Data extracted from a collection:
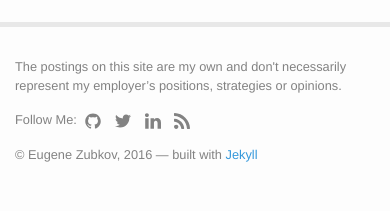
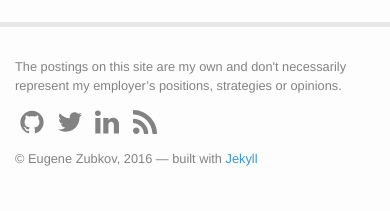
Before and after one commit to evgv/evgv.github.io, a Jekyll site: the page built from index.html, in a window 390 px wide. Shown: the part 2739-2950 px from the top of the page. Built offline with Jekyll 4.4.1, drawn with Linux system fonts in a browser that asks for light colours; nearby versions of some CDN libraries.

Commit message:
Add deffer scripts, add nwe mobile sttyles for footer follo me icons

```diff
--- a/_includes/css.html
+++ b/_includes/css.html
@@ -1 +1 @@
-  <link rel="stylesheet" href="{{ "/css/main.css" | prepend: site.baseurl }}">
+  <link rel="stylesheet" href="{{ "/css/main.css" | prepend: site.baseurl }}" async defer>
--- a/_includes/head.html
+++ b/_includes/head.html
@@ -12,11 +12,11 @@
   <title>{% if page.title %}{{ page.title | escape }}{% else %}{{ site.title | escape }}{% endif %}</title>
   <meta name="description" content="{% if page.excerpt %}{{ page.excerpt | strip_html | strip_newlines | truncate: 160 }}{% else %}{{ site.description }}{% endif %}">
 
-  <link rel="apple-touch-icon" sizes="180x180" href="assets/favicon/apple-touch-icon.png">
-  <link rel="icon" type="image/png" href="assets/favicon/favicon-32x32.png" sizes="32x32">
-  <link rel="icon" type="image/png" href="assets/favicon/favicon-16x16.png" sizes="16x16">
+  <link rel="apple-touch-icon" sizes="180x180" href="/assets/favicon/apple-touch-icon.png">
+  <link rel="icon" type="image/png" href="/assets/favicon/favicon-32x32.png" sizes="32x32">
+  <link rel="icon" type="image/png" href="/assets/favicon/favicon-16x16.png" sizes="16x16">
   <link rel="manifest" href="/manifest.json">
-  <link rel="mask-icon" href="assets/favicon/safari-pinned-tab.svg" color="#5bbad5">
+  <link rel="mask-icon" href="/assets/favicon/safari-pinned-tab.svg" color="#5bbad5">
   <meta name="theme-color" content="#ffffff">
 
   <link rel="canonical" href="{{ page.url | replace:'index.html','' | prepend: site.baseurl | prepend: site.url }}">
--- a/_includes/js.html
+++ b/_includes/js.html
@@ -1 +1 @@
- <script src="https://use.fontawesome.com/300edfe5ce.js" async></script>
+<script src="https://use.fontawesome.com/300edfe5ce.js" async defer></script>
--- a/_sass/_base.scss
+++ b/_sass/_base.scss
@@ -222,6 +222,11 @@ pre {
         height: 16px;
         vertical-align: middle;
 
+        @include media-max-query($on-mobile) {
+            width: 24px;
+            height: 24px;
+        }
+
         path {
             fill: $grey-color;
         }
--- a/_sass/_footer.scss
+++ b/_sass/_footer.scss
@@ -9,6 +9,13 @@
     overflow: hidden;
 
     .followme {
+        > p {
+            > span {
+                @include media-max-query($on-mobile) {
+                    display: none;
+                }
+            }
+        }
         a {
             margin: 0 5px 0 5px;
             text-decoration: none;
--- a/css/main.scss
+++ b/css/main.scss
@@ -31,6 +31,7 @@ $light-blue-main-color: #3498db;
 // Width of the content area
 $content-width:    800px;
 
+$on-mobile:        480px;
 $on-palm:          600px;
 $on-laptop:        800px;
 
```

==

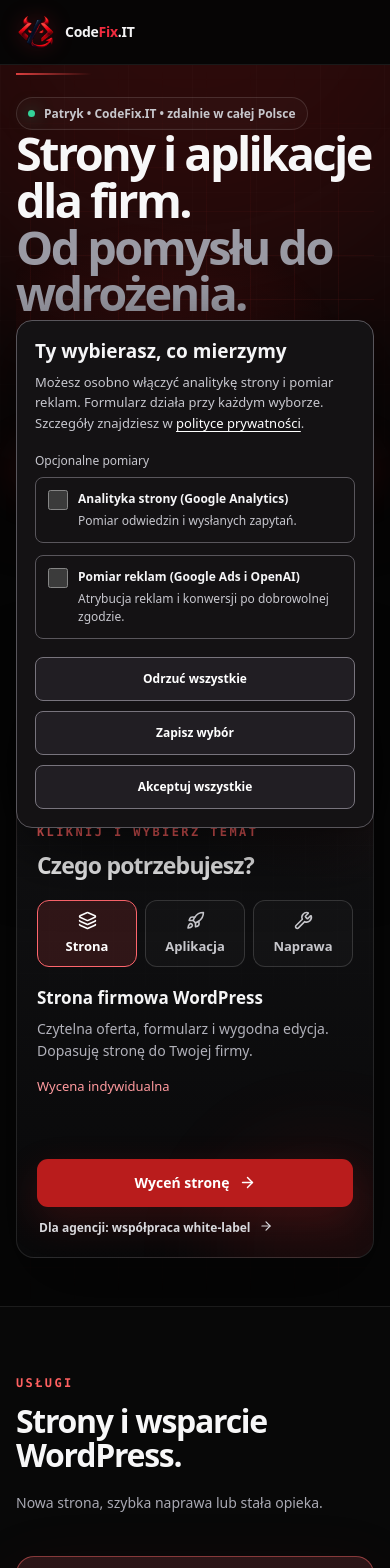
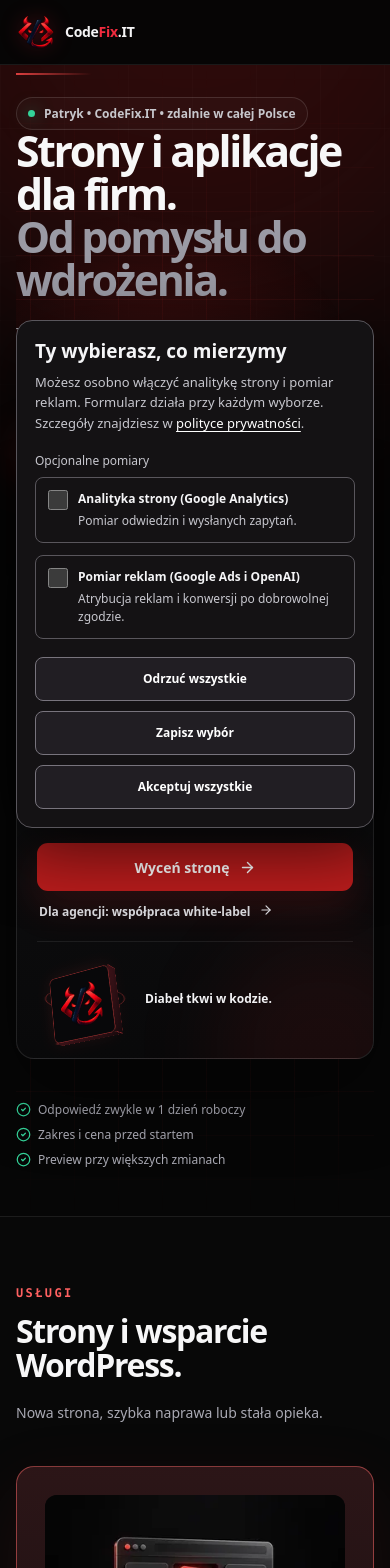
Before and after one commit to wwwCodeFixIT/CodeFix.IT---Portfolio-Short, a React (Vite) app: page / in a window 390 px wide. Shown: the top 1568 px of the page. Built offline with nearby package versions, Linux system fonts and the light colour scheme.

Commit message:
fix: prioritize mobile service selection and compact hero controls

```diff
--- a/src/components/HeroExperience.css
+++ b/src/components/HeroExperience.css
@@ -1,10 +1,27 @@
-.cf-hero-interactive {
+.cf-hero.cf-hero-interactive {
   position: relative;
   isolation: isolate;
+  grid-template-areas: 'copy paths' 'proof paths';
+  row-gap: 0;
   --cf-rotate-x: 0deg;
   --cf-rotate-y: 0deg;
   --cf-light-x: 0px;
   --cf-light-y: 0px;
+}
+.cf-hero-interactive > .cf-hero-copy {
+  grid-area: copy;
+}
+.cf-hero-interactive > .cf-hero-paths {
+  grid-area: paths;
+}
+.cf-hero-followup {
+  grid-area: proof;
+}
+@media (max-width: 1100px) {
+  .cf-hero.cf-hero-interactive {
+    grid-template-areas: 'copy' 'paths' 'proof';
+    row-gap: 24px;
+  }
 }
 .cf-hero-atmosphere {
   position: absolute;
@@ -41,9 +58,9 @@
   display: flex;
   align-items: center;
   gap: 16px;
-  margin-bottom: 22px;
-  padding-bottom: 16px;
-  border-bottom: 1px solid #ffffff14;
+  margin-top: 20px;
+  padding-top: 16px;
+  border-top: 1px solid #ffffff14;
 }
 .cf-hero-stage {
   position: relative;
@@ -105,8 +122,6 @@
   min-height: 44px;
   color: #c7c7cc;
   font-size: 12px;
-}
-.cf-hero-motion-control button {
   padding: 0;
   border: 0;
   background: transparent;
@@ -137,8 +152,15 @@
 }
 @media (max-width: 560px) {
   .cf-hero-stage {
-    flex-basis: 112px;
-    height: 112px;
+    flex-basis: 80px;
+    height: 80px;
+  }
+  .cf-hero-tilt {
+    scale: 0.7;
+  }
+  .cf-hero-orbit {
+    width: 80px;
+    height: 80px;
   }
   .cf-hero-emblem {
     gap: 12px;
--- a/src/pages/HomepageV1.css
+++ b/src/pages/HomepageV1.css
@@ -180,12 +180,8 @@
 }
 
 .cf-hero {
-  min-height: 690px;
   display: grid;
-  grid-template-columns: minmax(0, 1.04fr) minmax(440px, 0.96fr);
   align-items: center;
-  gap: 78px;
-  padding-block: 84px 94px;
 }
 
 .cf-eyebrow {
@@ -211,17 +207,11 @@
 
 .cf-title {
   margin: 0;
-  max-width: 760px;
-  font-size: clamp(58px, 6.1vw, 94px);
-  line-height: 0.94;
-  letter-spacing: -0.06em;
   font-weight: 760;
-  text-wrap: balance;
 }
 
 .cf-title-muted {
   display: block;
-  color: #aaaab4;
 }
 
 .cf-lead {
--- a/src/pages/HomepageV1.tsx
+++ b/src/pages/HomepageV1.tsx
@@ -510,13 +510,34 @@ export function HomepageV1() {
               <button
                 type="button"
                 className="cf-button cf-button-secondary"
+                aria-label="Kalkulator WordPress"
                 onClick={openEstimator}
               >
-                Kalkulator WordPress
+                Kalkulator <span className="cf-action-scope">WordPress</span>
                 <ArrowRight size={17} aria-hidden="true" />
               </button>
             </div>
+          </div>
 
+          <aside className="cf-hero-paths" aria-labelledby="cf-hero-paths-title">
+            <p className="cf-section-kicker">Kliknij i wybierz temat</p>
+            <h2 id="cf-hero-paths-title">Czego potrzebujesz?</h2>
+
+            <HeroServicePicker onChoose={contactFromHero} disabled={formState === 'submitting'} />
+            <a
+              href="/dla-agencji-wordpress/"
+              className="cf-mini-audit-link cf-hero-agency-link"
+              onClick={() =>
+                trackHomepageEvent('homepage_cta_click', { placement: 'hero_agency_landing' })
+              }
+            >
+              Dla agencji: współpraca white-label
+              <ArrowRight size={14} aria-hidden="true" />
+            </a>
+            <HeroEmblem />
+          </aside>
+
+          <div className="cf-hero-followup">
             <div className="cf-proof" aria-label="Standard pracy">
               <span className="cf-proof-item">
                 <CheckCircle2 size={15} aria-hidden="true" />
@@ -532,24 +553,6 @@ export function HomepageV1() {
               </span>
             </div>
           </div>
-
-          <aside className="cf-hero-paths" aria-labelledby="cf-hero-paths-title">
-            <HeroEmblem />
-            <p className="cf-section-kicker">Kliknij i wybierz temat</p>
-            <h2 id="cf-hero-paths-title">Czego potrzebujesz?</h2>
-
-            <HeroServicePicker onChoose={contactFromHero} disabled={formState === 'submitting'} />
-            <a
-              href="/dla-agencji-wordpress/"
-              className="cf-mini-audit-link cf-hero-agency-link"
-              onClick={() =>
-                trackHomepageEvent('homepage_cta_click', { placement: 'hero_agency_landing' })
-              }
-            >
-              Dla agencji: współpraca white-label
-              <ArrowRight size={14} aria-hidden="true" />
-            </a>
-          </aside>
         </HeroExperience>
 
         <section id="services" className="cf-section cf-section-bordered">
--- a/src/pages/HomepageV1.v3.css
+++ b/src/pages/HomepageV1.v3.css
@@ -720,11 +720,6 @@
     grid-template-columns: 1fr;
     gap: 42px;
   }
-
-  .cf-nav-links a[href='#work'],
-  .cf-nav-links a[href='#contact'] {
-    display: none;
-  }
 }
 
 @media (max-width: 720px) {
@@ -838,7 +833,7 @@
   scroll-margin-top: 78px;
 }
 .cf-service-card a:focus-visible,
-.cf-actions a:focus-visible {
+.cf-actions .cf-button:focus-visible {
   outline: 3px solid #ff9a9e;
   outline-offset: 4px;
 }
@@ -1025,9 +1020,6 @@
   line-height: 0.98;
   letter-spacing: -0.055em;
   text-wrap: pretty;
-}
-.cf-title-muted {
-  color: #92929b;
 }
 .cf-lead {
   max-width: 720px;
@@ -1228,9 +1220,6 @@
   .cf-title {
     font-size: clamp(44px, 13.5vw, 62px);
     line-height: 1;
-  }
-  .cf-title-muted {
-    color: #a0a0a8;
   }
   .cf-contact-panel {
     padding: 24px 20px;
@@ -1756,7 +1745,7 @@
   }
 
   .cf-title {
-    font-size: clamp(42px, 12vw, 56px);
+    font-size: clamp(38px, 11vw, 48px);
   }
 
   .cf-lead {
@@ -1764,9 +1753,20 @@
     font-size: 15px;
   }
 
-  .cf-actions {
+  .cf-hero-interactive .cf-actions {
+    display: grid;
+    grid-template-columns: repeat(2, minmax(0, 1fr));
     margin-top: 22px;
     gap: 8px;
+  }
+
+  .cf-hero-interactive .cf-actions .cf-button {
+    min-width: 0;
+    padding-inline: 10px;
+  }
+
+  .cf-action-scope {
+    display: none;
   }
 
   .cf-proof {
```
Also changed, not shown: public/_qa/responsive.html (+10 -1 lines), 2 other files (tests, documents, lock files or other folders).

...

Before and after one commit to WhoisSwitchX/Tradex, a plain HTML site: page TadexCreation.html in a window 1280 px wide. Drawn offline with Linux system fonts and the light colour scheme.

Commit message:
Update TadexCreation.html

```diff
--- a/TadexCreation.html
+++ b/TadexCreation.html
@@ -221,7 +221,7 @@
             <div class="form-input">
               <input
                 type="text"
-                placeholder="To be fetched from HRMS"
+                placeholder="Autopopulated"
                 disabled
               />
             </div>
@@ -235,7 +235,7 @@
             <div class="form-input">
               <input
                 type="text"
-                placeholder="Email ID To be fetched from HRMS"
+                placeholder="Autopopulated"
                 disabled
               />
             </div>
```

> [TASK DETAILS]: Identify all lines in the records above with the word "title".

> [YOUR SOLUTION]:
   <title>{% if page.title %}{{ page.title | escape }}{% else %}{{ site.title | escape }}{% endif %}</title>
 .cf-title {
 .cf-title-muted {
+          <aside className="cf-hero-paths" aria-labelledby="cf-hero-paths-title">
+            <h2 id="cf-hero-paths-title">Czego potrzebujesz?</h2>
-          <aside className="cf-hero-paths" aria-labelledby="cf-hero-paths-title">
-            <h2 id="cf-hero-paths-title">Czego potrzebujesz?</h2>
-.cf-title-muted {
   .cf-title {
-  .cf-title-muted {
   .cf-title {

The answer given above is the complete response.